## Exercise prompt
When you return the data, keep every word exact and include none of the images.

=== Dataset records ===

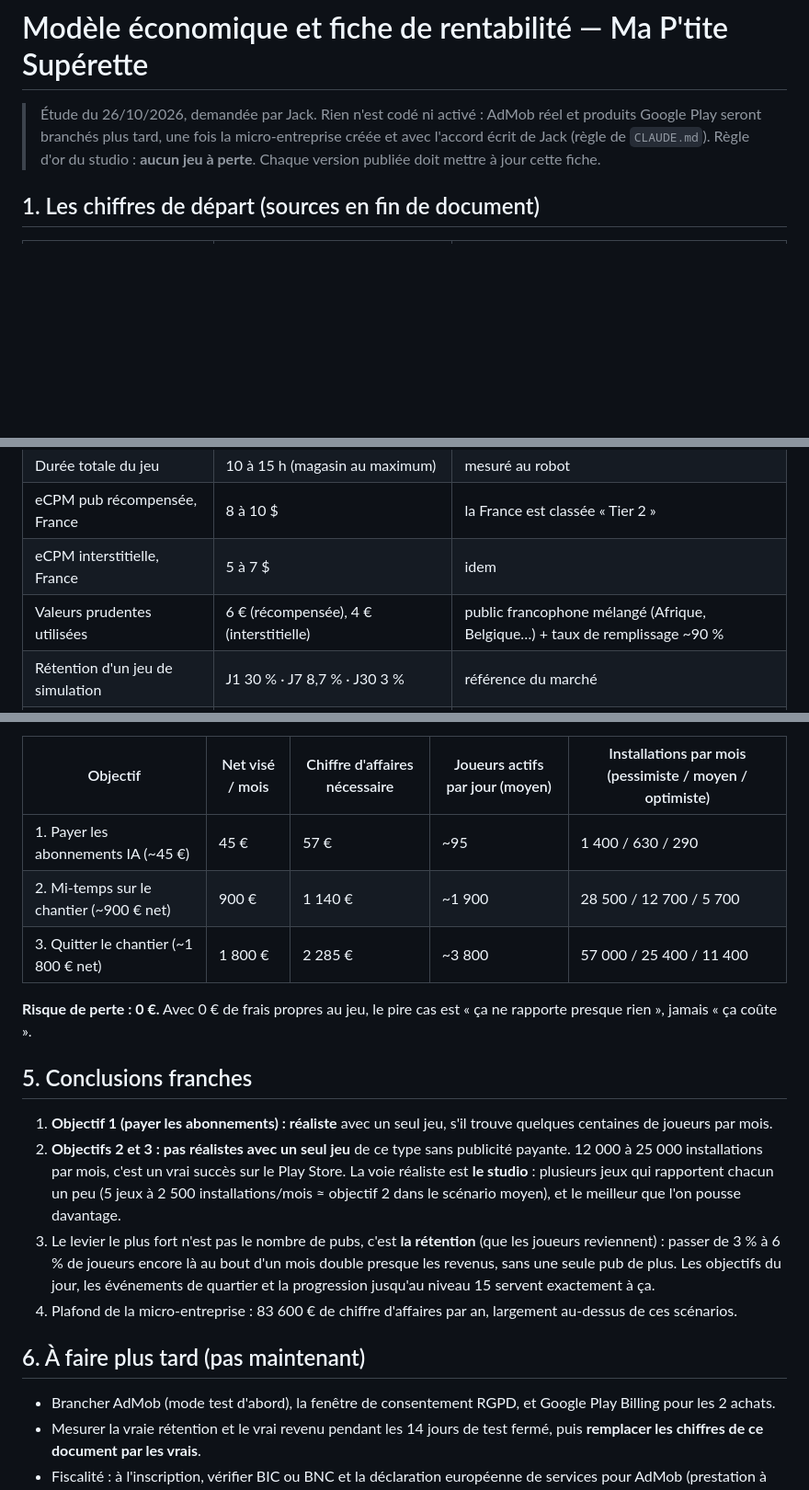
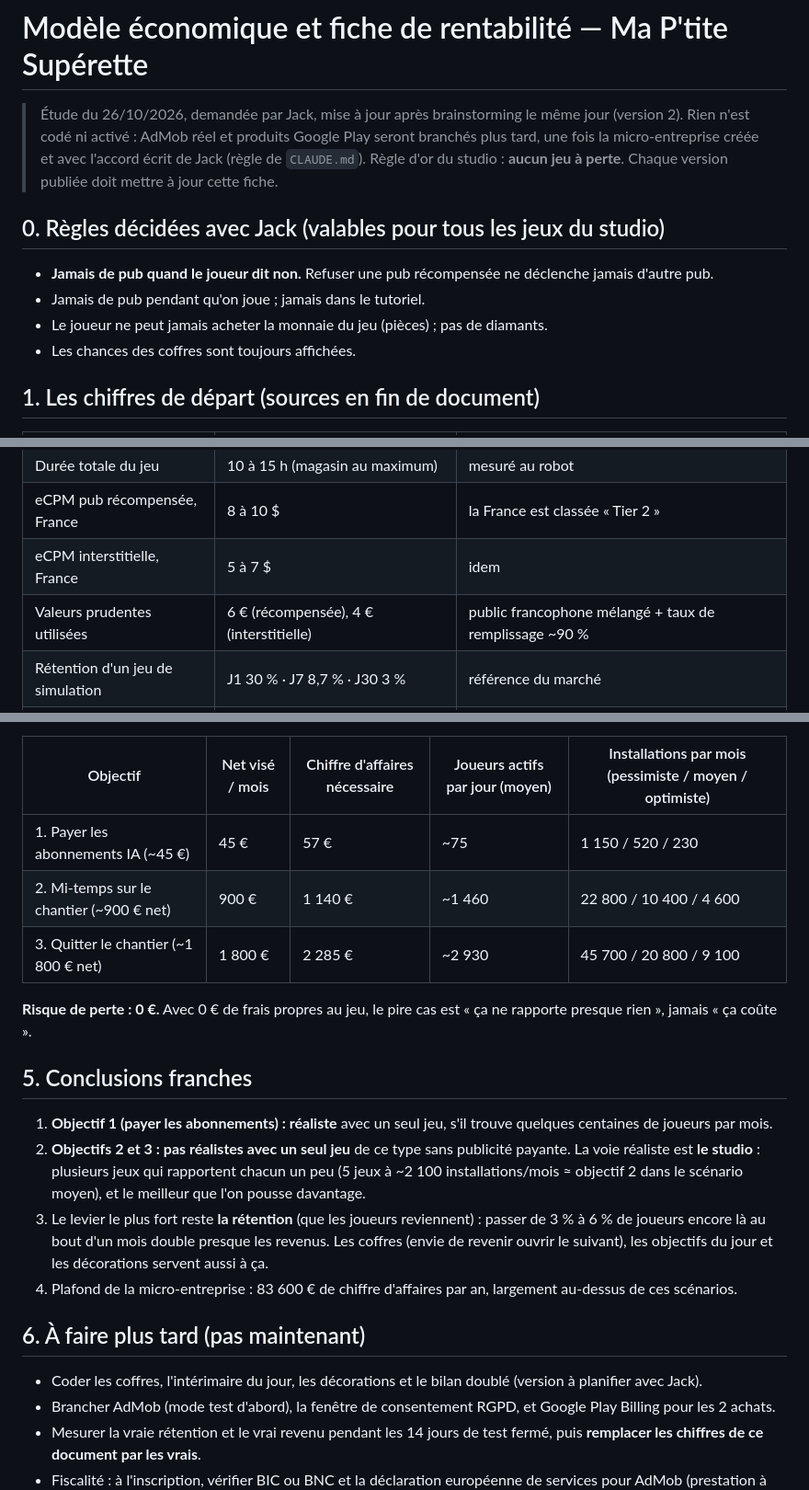
Before and after one commit to scuillerjack-oss/Sup-rette-, a Markdown page: docs/MODELE-ECONOMIQUE.md, 3 parts joined by grey strips. Shown at 92% size. Drawn GitHub-style; blank space fills up the shorter version.

```diff
--- a/docs/MODELE-ECONOMIQUE.md
+++ b/docs/MODELE-ECONOMIQUE.md
@@ -1,8 +1,15 @@
 # Modèle économique et fiche de rentabilité — Ma P'tite Supérette
 
-> Étude du 26/10/2026, demandée par Jack. Rien n'est codé ni activé : AdMob réel et produits Google Play seront
-> branchés plus tard, une fois la micro-entreprise créée et avec l'accord écrit de Jack (règle de `CLAUDE.md`).
+> Étude du 26/10/2026, demandée par Jack, mise à jour après brainstorming le même jour (version 2).
+> Rien n'est codé ni activé : AdMob réel et produits Google Play seront branchés plus tard, une fois la
+> micro-entreprise créée et avec l'accord écrit de Jack (règle de `CLAUDE.md`).
 > Règle d'or du studio : **aucun jeu à perte**. Chaque version publiée doit mettre à jour cette fiche.
+
+## 0. Règles décidées avec Jack (valables pour tous les jeux du studio)
+- **Jamais de pub quand le joueur dit non.** Refuser une pub récompensée ne déclenche jamais d'autre pub.
+- Jamais de pub pendant qu'on joue ; jamais dans le tutoriel.
+- Le joueur ne peut jamais acheter la monnaie du jeu (pièces) ; pas de diamants.
+- Les chances des coffres sont toujours affichées.
 
 ## 1. Les chiffres de départ (sources en fin de document)
 
@@ -12,7 +19,7 @@
 | Durée totale du jeu | 10 à 15 h (magasin au maximum) | mesuré au robot |
 | eCPM pub récompensée, France | 8 à 10 $ | la France est classée « Tier 2 » |
 | eCPM interstitielle, France | 5 à 7 $ | idem |
-| Valeurs prudentes utilisées | 6 € (récompensée), 4 € (interstitielle) | public francophone mélangé (Afrique, Belgique…) + taux de remplissage ~90 % |
+| Valeurs prudentes utilisées | 6 € (récompensée), 4 € (interstitielle) | public francophone mélangé + taux de remplissage ~90 % |
 | Rétention d'un jeu de simulation | J1 30 % · J7 8,7 % · J30 3 % | référence du marché |
 | Joueurs qui achètent quelque chose | ~1 % | repère hybrid-casual |
 | Commission Google Play (EEE) | 20 % + 5 % de frais de paiement = **25 %** | nouvelles installations, règles 2026 |
@@ -66,24 +85,24 @@ Cotisations : 21,2 %. Objectifs exprimés en **revenu net par mois**.
 
 | Objectif | Net visé / mois | Chiffre d'affaires nécessaire | Joueurs actifs par jour (moyen) | Installations par mois (pessimiste / moyen / optimiste) |
 |---|---|---|---|---|
-| 1. Payer les abonnements IA (~45 €) | 45 € | 57 € | ~95 | 1 400 / 630 / 290 |
-| 2. Mi-temps sur le chantier (~900 € net) | 900 € | 1 140 € | ~1 900 | 28 500 / 12 700 / 5 700 |
-| 3. Quitter le chantier (~1 800 € net) | 1 800 € | 2 285 € | ~3 800 | 57 000 / 25 400 / 11 400 |
+| 1. Payer les abonnements IA (~45 €) | 45 € | 57 € | ~75 | 1 150 / 520 / 230 |
+| 2. Mi-temps sur le chantier (~900 € net) | 900 € | 1 140 € | ~1 460 | 22 800 / 10 400 / 4 600 |
+| 3. Quitter le chantier (~1 800 € net) | 1 800 € | 2 285 € | ~2 930 | 45 700 / 20 800 / 9 100 |
 
 **Risque de perte : 0 €.** Avec 0 € de frais propres au jeu, le pire cas est « ça ne rapporte presque rien », jamais « ça coûte ».
 
 ## 5. Conclusions franches
 1. **Objectif 1 (payer les abonnements) : réaliste** avec un seul jeu, s'il trouve quelques centaines de joueurs par mois.
-2. **Objectifs 2 et 3 : pas réalistes avec un seul jeu** de ce type sans publicité payante. 12 000 à 25 000 installations
-   par mois, c'est un vrai succès sur le Play Store. La voie réaliste est **le studio** : plusieurs jeux qui rapportent
-   chacun un peu (5 jeux à 2 500 installations/mois ≈ objectif 2 dans le scénario moyen), et le meilleur que l'on
-   pousse davantage.
-3. Le levier le plus fort n'est pas le nombre de pubs, c'est **la rétention** (que les joueurs reviennent) : passer
-   de 3 % à 6 % de joueurs encore là au bout d'un mois double presque les revenus, sans une seule pub de plus.
-   Les objectifs du jour, les événements de quartier et la progression jusqu'au niveau 15 servent exactement à ça.
+2. **Objectifs 2 et 3 : pas réalistes avec un seul jeu** de ce type sans publicité payante. La voie réaliste est
+   **le studio** : plusieurs jeux qui rapportent chacun un peu (5 jeux à ~2 100 installations/mois ≈ objectif 2
+   dans le scénario moyen), et le meilleur que l'on pousse davantage.
+3. Le levier le plus fort reste **la rétention** (que les joueurs reviennent) : passer de 3 % à 6 % de joueurs
+   encore là au bout d'un mois double presque les revenus. Les coffres (envie de revenir ouvrir le suivant),
+   les objectifs du jour et les décorations servent aussi à ça.
 4. Plafond de la micro-entreprise : 83 600 € de chiffre d'affaires par an, largement au-dessus de ces scénarios.
 
 ## 6. À faire plus tard (pas maintenant)
+- Coder les coffres, l'intérimaire du jour, les décorations et le bilan doublé (version à planifier avec Jack).
 - Brancher AdMob (mode test d'abord), la fenêtre de consentement RGPD, et Google Play Billing pour les 2 achats.
 - Mesurer la vraie rétention et le vrai revenu pendant les 14 jours de test fermé, puis **remplacer les chiffres
   de ce document par les vrais**.
```
Also changed, not shown: other parts of docs/MODELE-ECONOMIQUE.md (+40 -28 lines).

===

## Exercise output
Before and after one commit to scuillerjack-oss/Sup-rette-, a Markdown page: docs/MODELE-ECONOMIQUE.md, 3 parts joined by grey strips. Shown at 92% size. Drawn GitHub-style; blank space fills up the shorter version.

```diff
--- a/docs/MODELE-ECONOMIQUE.md
+++ b/docs/MODELE-ECONOMIQUE.md
@@ -1,8 +1,15 @@
 # Modèle économique et fiche de rentabilité — Ma P'tite Supérette
 
-> Étude du 26/10/2026, demandée par Jack. Rien n'est codé ni activé : AdMob réel et produits Google Play seront
-> branchés plus tard, une fois la micro-entreprise créée et avec l'accord écrit de Jack (règle de `CLAUDE.md`).
+> Étude du 26/10/2026, demandée par Jack, mise à jour après brainstorming le même jour (version 2).
+> Rien n'est codé ni activé : AdMob réel et produits Google Play seront branchés plus tard, une fois la
+> micro-entreprise créée et avec l'accord écrit de Jack (règle de `CLAUDE.md`).
 > Règle d'or du studio : **aucun jeu à perte**. Chaque version publiée doit mettre à jour cette fiche.
+
+## 0. Règles décidées avec Jack (valables pour tous les jeux du studio)
+- **Jamais de pub quand le joueur dit non.** Refuser une pub récompensée ne déclenche jamais d'autre pub.
+- Jamais de pub pendant qu'on joue ; jamais dans le tutoriel.
+- Le joueur ne peut jamais acheter la monnaie du jeu (pièces) ; pas de diamants.
+- Les chances des coffres sont toujours affichées.
 
 ## 1. Les chiffres de départ (sources en fin de document)
 
@@ -12,7 +19,7 @@
 | Durée totale du jeu | 10 à 15 h (magasin au maximum) | mesuré au robot |
 | eCPM pub récompensée, France | 8 à 10 $ | la France est classée « Tier 2 » |
 | eCPM interstitielle, France | 5 à 7 $ | idem |
-| Valeurs prudentes utilisées | 6 € (récompensée), 4 € (interstitielle) | public francophone mélangé (Afrique, Belgique…) + taux de remplissage ~90 % |
+| Valeurs prudentes utilisées | 6 € (récompensée), 4 € (interstitielle) | public francophone mélangé + taux de remplissage ~90 % |
 | Rétention d'un jeu de simulation | J1 30 % · J7 8,7 % · J30 3 % | référence du marché |
 | Joueurs qui achètent quelque chose | ~1 % | repère hybrid-casual |
 | Commission Google Play (EEE) | 20 % + 5 % de frais de paiement = **25 %** | nouvelles installations, règles 2026 |
@@ -66,24 +85,24 @@ Cotisations : 21,2 %. Objectifs exprimés en **revenu net par mois**.
 
 | Objectif | Net visé / mois | Chiffre d'affaires nécessaire | Joueurs actifs par jour (moyen) | Installations par mois (pessimiste / moyen / optimiste) |
 |---|---|---|---|---|
-| 1. Payer les abonnements IA (~45 €) | 45 € | 57 € | ~95 | 1 400 / 630 / 290 |
-| 2. Mi-temps sur le chantier (~900 € net) | 900 € | 1 140 € | ~1 900 | 28 500 / 12 700 / 5 700 |
-| 3. Quitter le chantier (~1 800 € net) | 1 800 € | 2 285 € | ~3 800 | 57 000 / 25 400 / 11 400 |
+| 1. Payer les abonnements IA (~45 €) | 45 € | 57 € | ~75 | 1 150 / 520 / 230 |
+| 2. Mi-temps sur le chantier (~900 € net) | 900 € | 1 140 € | ~1 460 | 22 800 / 10 400 / 4 600 |
+| 3. Quitter le chantier (~1 800 € net) | 1 800 € | 2 285 € | ~2 930 | 45 700 / 20 800 / 9 100 |
 
 **Risque de perte : 0 €.** Avec 0 € de frais propres au jeu, le pire cas est « ça ne rapporte presque rien », jamais « ça coûte ».
 
 ## 5. Conclusions franches
 1. **Objectif 1 (payer les abonnements) : réaliste** avec un seul jeu, s'il trouve quelques centaines de joueurs par mois.
-2. **Objectifs 2 et 3 : pas réalistes avec un seul jeu** de ce type sans publicité payante. 12 000 à 25 000 installations
-   par mois, c'est un vrai succès sur le Play Store. La voie réaliste est **le studio** : plusieurs jeux qui rapportent
-   chacun un peu (5 jeux à 2 500 installations/mois ≈ objectif 2 dans le scénario moyen), et le meilleur que l'on
-   pousse davantage.
-3. Le levier le plus fort n'est pas le nombre de pubs, c'est **la rétention** (que les joueurs reviennent) : passer
-   de 3 % à 6 % de joueurs encore là au bout d'un mois double presque les revenus, sans une seule pub de plus.
-   Les objectifs du jour, les événements de quartier et la progression jusqu'au niveau 15 servent exactement à ça.
+2. **Objectifs 2 et 3 : pas réalistes avec un seul jeu** de ce type sans publicité payante. La voie réaliste est
+   **le studio** : plusieurs jeux qui rapportent chacun un peu (5 jeux à ~2 100 installations/mois ≈ objectif 2
+   dans le scénario moyen), et le meilleur que l'on pousse davantage.
+3. Le levier le plus fort reste **la rétention** (que les joueurs reviennent) : passer de 3 % à 6 % de joueurs
+   encore là au bout d'un mois double presque les revenus. Les coffres (envie de revenir ouvrir le suivant),
+   les objectifs du jour et les décorations servent aussi à ça.
 4. Plafond de la micro-entreprise : 83 600 € de chiffre d'affaires par an, largement au-dessus de ces scénarios.
 
 ## 6. À faire plus tard (pas maintenant)
+- Coder les coffres, l'intérimaire du jour, les décorations et le bilan doublé (version à planifier avec Jack).
 - Brancher AdMob (mode test d'abord), la fenêtre de consentement RGPD, et Google Play Billing pour les 2 achats.
 - Mesurer la vraie rétention et le vrai revenu pendant les 14 jours de test fermé, puis **remplacer les chiffres
   de ce document par les vrais**.
```
Also changed, not shown: other parts of docs/MODELE-ECONOMIQUE.md (+40 -28 lines).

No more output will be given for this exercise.